Aim of the task —
Find every line of the records that has "only" and return it.

Start of Supplied data

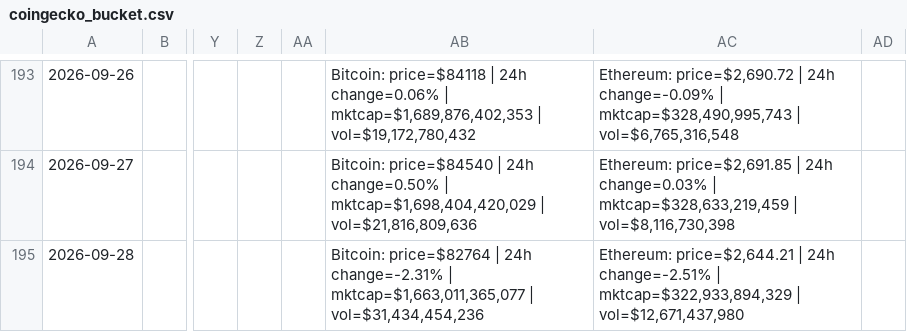
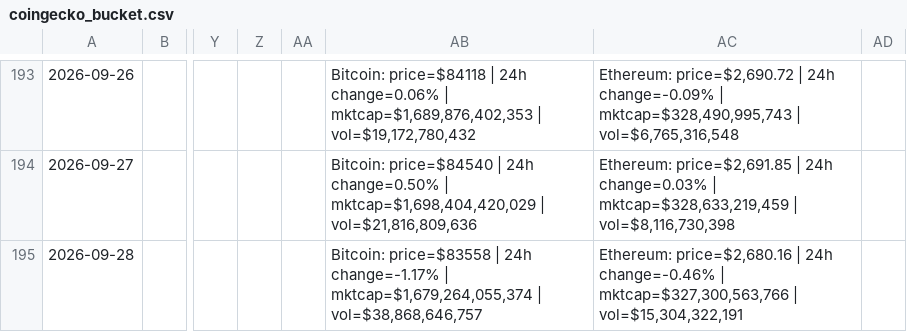
Before and after one commit to Mike7205/General_F2, a CSV file: data/coingecko_bucket.csv, drawn as a sheet; only a part is shown, gaps mark what is left out; the diff names each change by its address in the sheet, - before the commit and + after, or states it on an @@ line.

```diff
--- a/data/coingecko_bucket.csv
+++ b/data/coingecko_bucket.csv
-AB195: Bitcoin: price=$82764 | 24h change=-2.31% | mktcap=$1,663,011,365,077 | vol=$31,434,454,236
+AB195: Bitcoin: price=$83558 | 24h change=-1.17% | mktcap=$1,679,264,055,374 | vol=$38,868,646,757
-AC195: Ethereum: price=$2,644.21 | 24h change=-2.51% | mktcap=$322,933,894,329 | vol=$12,671,437,980
+AC195: Ethereum: price=$2,680.16 | 24h change=-0.46% | mktcap=$327,300,563,766 | vol=$15,304,322,191
```
Also changed, not shown: 1 other file.
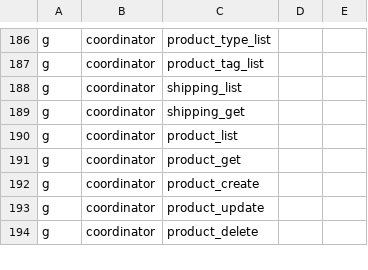
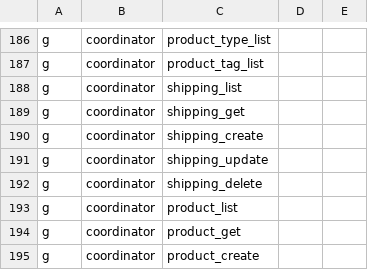
Before and after one commit to and-period/furumaru, a CSV file: api/config/gateway/admin/rbac/policy.csv, drawn as a sheet; only a part is shown, gaps mark what is left out; the shorter side is filled out with more unchanged rows.

Commit message:
fix(api): コーディネータの権限周りの整理

```diff
--- a/api/config/gateway/admin/rbac/policy.csv
+++ b/api/config/gateway/admin/rbac/policy.csv
@@ -189,2 +189,5 @@ g, coordinator, shipping_list
 g, coordinator, shipping_get
+g, coordinator, shipping_create
+g, coordinator, shipping_update
+g, coordinator, shipping_delete
 g, coordinator, product_list
```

End of Supplied data

Answer for this exercise —
Before and after one commit to Mike7205/General_F2, a CSV file: data/coingecko_bucket.csv, drawn as a sheet; only a part is shown, gaps mark what is left out; the diff names each change by its address in the sheet, - before the commit and + after, or states it on an @@ line.
Before and after one commit to and-period/furumaru, a CSV file: api/config/gateway/admin/rbac/policy.csv, drawn as a sheet; only a part is shown, gaps mark what is left out; the shorter side is filled out with more unchanged rows.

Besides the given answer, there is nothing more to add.